Safe Harbor Requirements
The safe harbor determination must be made annually. For a rental real estate enterprise to qualify for the safe harbor, all of the following requirements must be met during the tax year:
- Separate books and records are maintained to reflect income and expenses for each rental real estate enterprise. If an enterprise has more than one property, the requirement can be met if income and expense information statements for each property are maintained and then consolidated.
- For rental real estate enterprises in existence for less than four years, 250 or more hours of rental services are performed per year. For rental real estate enterprises in existence for at least four years, 250 or more hours of rental services are performed per year in any three of the five consecutive tax years that end with the tax year.
- The taxpayer maintains contemporaneous records (including time reports, logs, or similar documents) on the hours of all services performed, a description of all services performed, the dates when the services were performed, and who performed the services. For services performed by employees or independent contractors, the taxpayer may provide a description of the rental services, the amount of time generally spent performing the services, and the time, wage, or payment records for the employee or independent contractor. Records must be made available for inspection at the IRS’s request. (The contemporaneous records requirement does not apply to tax years that begin before January 1, 2020.)
- For each tax year for which it relies on the safe harbor, the taxpayer or RPE must attach a statement to a timely filed original return (or an amended return for the 2018 tax year only) that includes: (i) a description (including the address and rental category) of all rental real estate properties in each rental real estate enterprise; (ii) a description (including the address and rental category) of rental real estate properties acquired and disposed of during the tax year; and (iii) a representation that the requirements of Rev. Proc. 2019-38 have been satisfied.
“Rental services” include, but are not limited to:
- advertising to rent or lease the real estate;
- negotiating and executing leases;
- verifying information contained in prospective tenant applications;
- collecting rent;
- daily operation, maintenance, and repair of the property, including purchasing materials and
- managing the real estate; and
- supervising employees and independent contractors.
Rental services does not include:
- financial or investment management activities, such as arranging financing;
- procuring property;
- studying and reviewing financial statements or reports on operations;
- improving property under Reg. §1.263(a)-3(d); or
- time spent traveling to and from the real estate.
If an enterprise fails to satisfy the safe harbor requirements, it can still be treated as a trade or business for the QBI deduction if it otherwise meets the trade or business definition in Reg. §1.199A-1(b)(14).
Property Excluded From Safe Harbor
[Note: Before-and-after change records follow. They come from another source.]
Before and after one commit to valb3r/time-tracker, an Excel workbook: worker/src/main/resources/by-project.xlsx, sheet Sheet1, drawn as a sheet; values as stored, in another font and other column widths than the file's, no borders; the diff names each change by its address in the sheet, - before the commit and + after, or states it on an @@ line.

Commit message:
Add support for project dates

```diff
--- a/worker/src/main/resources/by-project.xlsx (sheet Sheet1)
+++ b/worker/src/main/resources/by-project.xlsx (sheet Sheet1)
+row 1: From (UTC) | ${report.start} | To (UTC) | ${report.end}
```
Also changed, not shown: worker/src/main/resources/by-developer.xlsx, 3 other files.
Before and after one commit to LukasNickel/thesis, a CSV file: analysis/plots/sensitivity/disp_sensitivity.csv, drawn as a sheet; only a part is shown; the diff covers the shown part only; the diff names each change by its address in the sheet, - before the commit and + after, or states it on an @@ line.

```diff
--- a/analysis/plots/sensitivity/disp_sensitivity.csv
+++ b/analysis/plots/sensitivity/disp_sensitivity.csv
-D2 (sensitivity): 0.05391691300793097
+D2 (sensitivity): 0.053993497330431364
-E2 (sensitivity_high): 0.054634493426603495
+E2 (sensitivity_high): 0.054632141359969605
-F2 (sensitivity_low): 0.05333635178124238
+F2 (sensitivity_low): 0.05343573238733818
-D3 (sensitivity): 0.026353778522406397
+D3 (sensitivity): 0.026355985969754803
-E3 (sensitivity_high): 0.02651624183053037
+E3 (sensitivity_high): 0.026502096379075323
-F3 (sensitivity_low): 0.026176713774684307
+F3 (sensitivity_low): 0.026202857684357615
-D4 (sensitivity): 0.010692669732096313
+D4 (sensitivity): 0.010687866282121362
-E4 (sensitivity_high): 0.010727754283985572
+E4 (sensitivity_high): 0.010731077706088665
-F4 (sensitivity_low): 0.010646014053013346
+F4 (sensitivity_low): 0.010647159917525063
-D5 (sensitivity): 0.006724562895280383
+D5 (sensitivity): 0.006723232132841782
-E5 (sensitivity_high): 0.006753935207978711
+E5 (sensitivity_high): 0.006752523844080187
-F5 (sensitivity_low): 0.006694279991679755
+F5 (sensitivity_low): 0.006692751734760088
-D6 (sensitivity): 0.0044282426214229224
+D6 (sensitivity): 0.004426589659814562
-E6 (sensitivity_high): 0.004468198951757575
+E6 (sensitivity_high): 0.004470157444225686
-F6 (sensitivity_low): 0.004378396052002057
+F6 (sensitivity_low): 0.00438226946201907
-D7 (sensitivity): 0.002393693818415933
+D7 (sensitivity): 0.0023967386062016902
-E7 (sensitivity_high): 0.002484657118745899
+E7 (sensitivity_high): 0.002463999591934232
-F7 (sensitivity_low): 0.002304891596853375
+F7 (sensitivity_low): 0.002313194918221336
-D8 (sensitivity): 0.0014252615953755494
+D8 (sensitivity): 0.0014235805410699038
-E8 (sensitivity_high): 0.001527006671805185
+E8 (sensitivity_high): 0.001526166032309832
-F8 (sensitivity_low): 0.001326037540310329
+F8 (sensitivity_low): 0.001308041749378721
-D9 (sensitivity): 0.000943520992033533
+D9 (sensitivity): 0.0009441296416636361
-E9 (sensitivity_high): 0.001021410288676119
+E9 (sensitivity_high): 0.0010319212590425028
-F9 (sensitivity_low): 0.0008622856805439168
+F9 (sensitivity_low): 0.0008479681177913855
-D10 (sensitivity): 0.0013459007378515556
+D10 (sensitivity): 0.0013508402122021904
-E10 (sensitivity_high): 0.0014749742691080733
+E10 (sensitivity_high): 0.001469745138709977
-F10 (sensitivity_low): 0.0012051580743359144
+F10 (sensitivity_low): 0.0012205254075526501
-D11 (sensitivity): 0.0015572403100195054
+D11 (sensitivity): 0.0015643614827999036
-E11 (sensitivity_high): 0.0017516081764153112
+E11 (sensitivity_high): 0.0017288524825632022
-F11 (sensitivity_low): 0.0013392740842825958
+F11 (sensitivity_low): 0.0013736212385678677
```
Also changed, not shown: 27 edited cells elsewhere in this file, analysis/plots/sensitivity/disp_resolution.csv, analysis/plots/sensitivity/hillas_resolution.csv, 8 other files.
The safe harbor does not apply to:
- real estate used by the taxpayer (including an owner or beneficiary of an RPE) as a residence under Code Sec. 280A(d);
- real estate rented or leased under a triple net lease, which includes a lease agreement that requires the tenant or lessee to pay taxes, fees, and insurance, and to pay for maintenance activities for a property in addition to rent and utilities;
- real estate rented to a trade or business conducted by a taxpayer or an RPE that is commonly controlled under Reg. §1.199A-4(b)(1)(i); or
- the entire rental real estate interest, if any portion of it is treated as an SSTB under Reg. §1.199A-5(c)(2).
The safe harbor applies to tax years ending after December 31, 2017. However, taxpayers and RPEs can rely on the prior safe harbor in Notice 2019-7 for the 2018 tax year.